### [Problem to solve]
For the records below, report how many lines include the string "extends", leaving out everything except the number.

### [Records for this task]
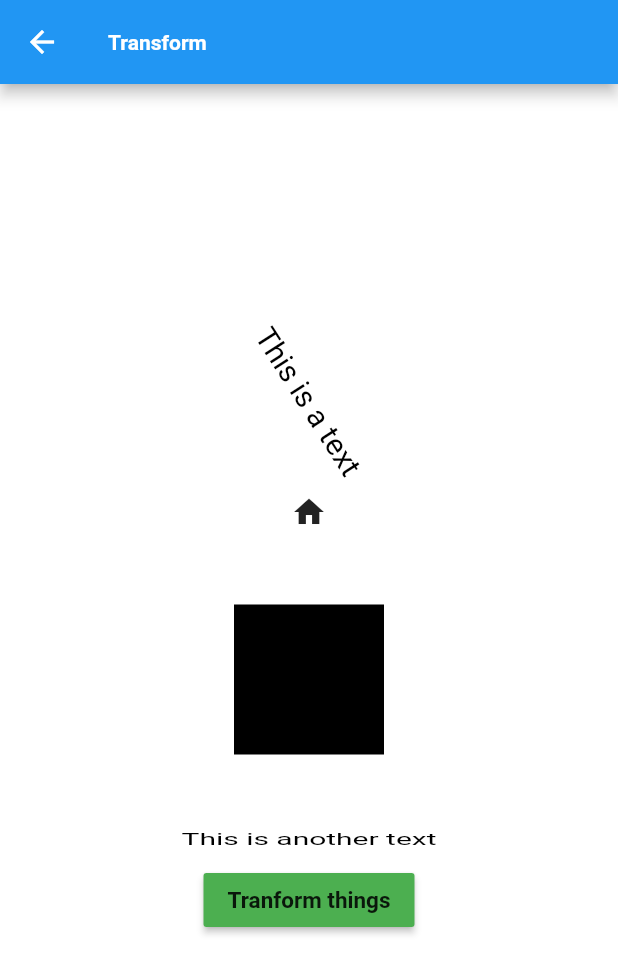
After one commit to hmmisthisgood/brodway-6-am-feb-april, a Flutter app: the TransformWidget screen opened directly, on a phone screen of 412 x 824 dp. The commit adds this screen. Shown: the top 974 px of the screen. Run offline on Flutter 3.47's test engine with Material 2 defaults, Android fonts, the phone set to English and light mode, and no system bars; our stand-ins replace animated_bottom_navigation_bar, easy_localization, firebase_auth, firebase_core, flutter_bloc, flutter_custom_clippers and 11 more; missing offline and left inert: flutter_facebook_auth; accounts and stored records are empty.

Commit message:
Transform widget used

```diff
--- a/tiktok/lib/feature/random/ui/random_ui.dart
+++ b/tiktok/lib/feature/random/ui/random_ui.dart
@@ -1,9 +1,11 @@
 import 'package:flutter/material.dart';
 import 'package:tiktok/feature/random/ui/animated_screen.dart';
+import 'package:tiktok/feature/random/ui/animation_with_controller.dart';
 import 'package:tiktok/feature/random/ui/clipper.dart';
 import 'package:tiktok/feature/random/ui/hero1.dart';
 import 'package:tiktok/feature/random/ui/lottie_screen.dart';
 import 'package:tiktok/feature/random/ui/screen_with_provider.dart';
+import 'package:tiktok/feature/random/ui/transform_widget.dart';
 import 'package:tiktok/feature/random/ui/value_listnable.dart';
 
 import '../../../common/navigation/custom_navigation.dart';
@@ -22,6 +24,11 @@ class RandomUi extends StatelessWidget {
     {"screen": "Provider usage", "widget": ProviderScreen()},
     {"screen": "Stream builder", "widget": StreamUi()},
     {"screen": "Value listenable builder", "widget": ValueListenableWidget()},
+    {
+      "screen": "Animation with custom controller",
+      "widget": AnimWithController()
+    },
+    {"screen": "Transform screen", "widget": TransformWidget()}
   ];
 
   @override
--- /dev/null
+++ b/tiktok/lib/feature/random/ui/transform_widget.dart
@@ -0,0 +1,93 @@
+import 'dart:math';
+
+import 'package:flutter/material.dart';
+
+class TransformWidget extends StatefulWidget {
+  const TransformWidget({Key? key}) : super(key: key);
+
+  @override
+  State<TransformWidget> createState() => _TransformWidgetState();
+}
+
+class _TransformWidgetState extends State<TransformWidget> {
+  Offset offset = Offset.zero;
+  double scale = 1.0;
+  double angle = 1.0;
+
+  @override
+  Widget build(BuildContext context) {
+    return Scaffold(
+      appBar: AppBar(
+        title: Text("Transform"),
+      ),
+      body: Container(
+        width: double.infinity,
+        child: Column(
+          mainAxisAlignment: MainAxisAlignment.center,
+          children: [
+            // RotatedBox(
+            //     quarterTurns: 2,
+            //     child: Text(
+            //       "This is a text",
+            //       style: TextStyle(fontSize: 20),
+            //     )),
+
+            /// transform widgett
+
+            Transform.rotate(
+              angle: angle,
+              child: Text("This is a text", style: TextStyle(fontSize: 20)),
+            ),
+
+            SizedBox(height: 50),
+            Transform.scale(
+              scale: scale,
+              child: Icon(
+                Icons.home,
+              ),
+            ),
+            SizedBox(height: 50),
+
+// [1 0 0 0
+//  0 1 0 0 =I
+//  0 0 1 0
+//  0 0 0 1
+// ]
+
+// [0 0 0
+// 0 0 0
+            // 0 0 0
+// ]
+
+            /// (0,0), (100,200)
+            Transform.translate(
+              offset: offset,
+              child: Container(height: 100, width: 100, color: Colors.black),
+            ),
+            SizedBox(height: 50),
+//3.14
+            Transform(
+              transform: Matrix4(1, 0, 0, 0, 0, 1, 0, 0, 0, 0, 1, 0, 0, 0, 0, 1)
+                ..rotateX(angle),
+              // ..rotateY(angle)
+              // ..translate(2),
+              child:
+                  Text("This is another text", style: TextStyle(fontSize: 20)),
+            ),
+
+            MaterialButton(
+              onPressed: () {
+                offset = Offset(150, 200);
+                angle = pi / 4;
+                scale = 5;
+                setState(() {});
+              },
+              color: Colors.green,
+              child: Text("Tranform things"),
+            )
+          ],
+        ),
+      ),
+    );
+  }
+}
--- a/tiktok/pubspec.yaml
+++ b/tiktok/pubspec.yaml
@@ -40,7 +40,7 @@ dependencies:
   fluttertoast: ^8.0.9
   flutter_custom_clippers: ^2.0.0
   lottie: 1.2.2
-
+  flutter_vector_icons: ^1.0.0
   # video
   video_player: ^2.3.0
 
```
Also changed, not shown: tiktok/lib/feature/random/ui/animation_with_controller.dart (+92 -0 lines), tiktok/pubspec.lock.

### [Task solution]
3